* [Exercise brief] Search the records for "const". Copy every line where it appears.

= = = = =

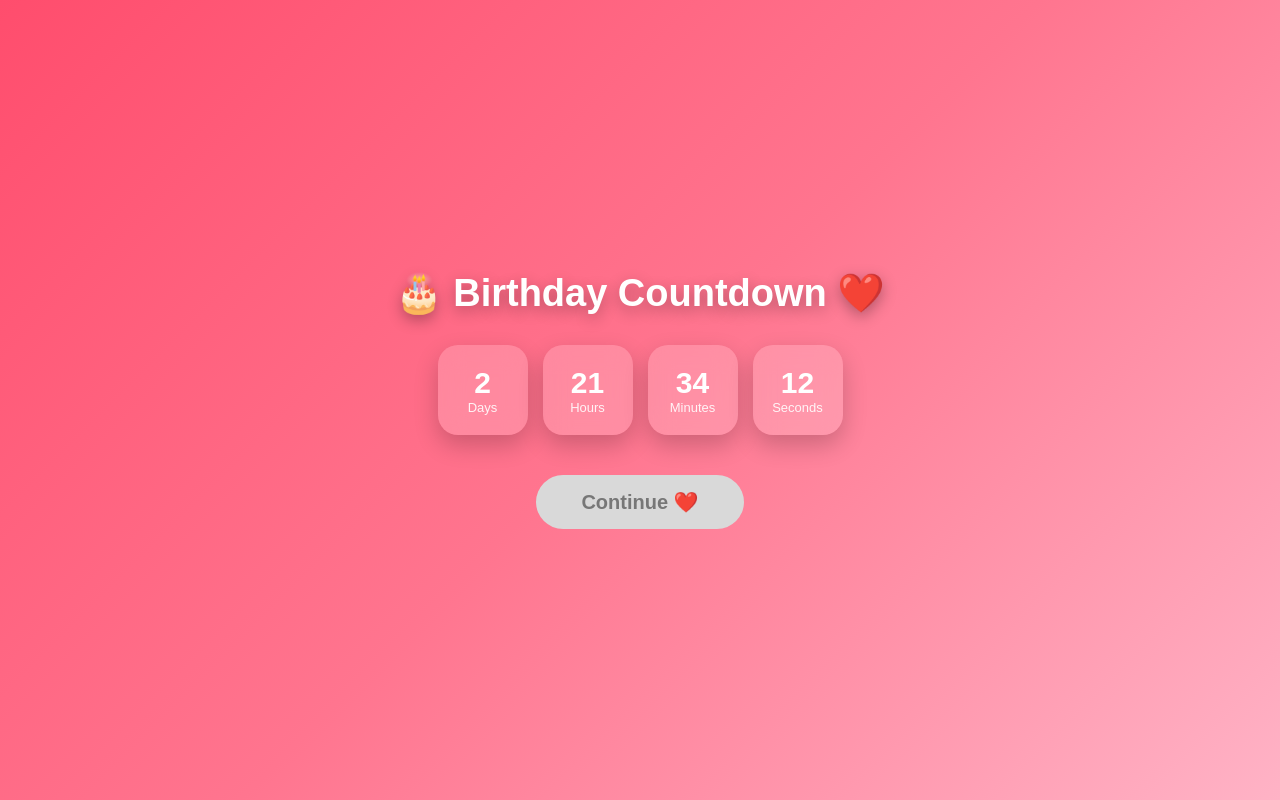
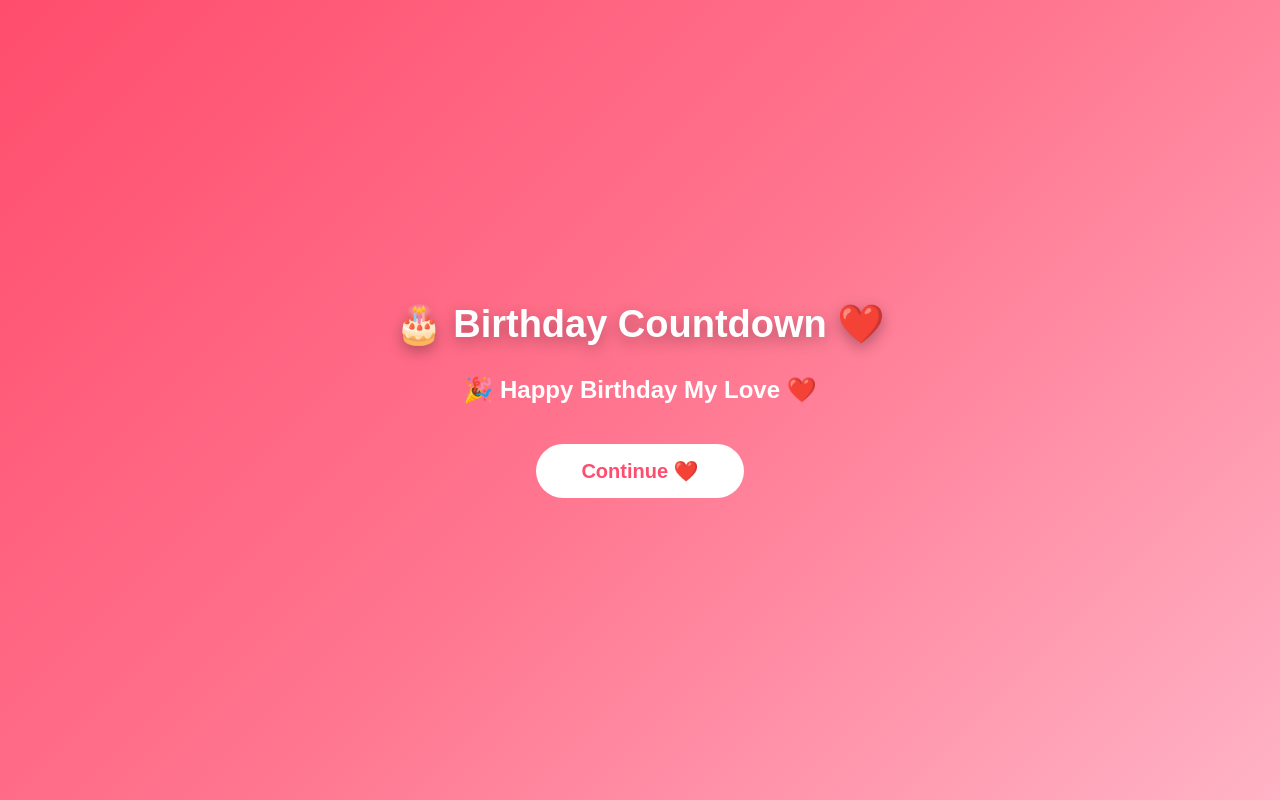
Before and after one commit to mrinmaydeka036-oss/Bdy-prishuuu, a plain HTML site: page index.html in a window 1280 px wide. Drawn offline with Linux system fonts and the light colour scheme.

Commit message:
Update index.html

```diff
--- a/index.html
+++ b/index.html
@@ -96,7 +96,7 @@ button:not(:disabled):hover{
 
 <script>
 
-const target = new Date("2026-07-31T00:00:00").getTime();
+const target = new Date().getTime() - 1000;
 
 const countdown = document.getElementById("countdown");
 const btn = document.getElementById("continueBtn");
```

= = = = =

* [Your response]
-const target = new Date("2026-07-31T00:00:00").getTime();
+const target = new Date().getTime() - 1000;
 const countdown = document.getElementById("countdown");
 const btn = document.getElementById("continueBtn");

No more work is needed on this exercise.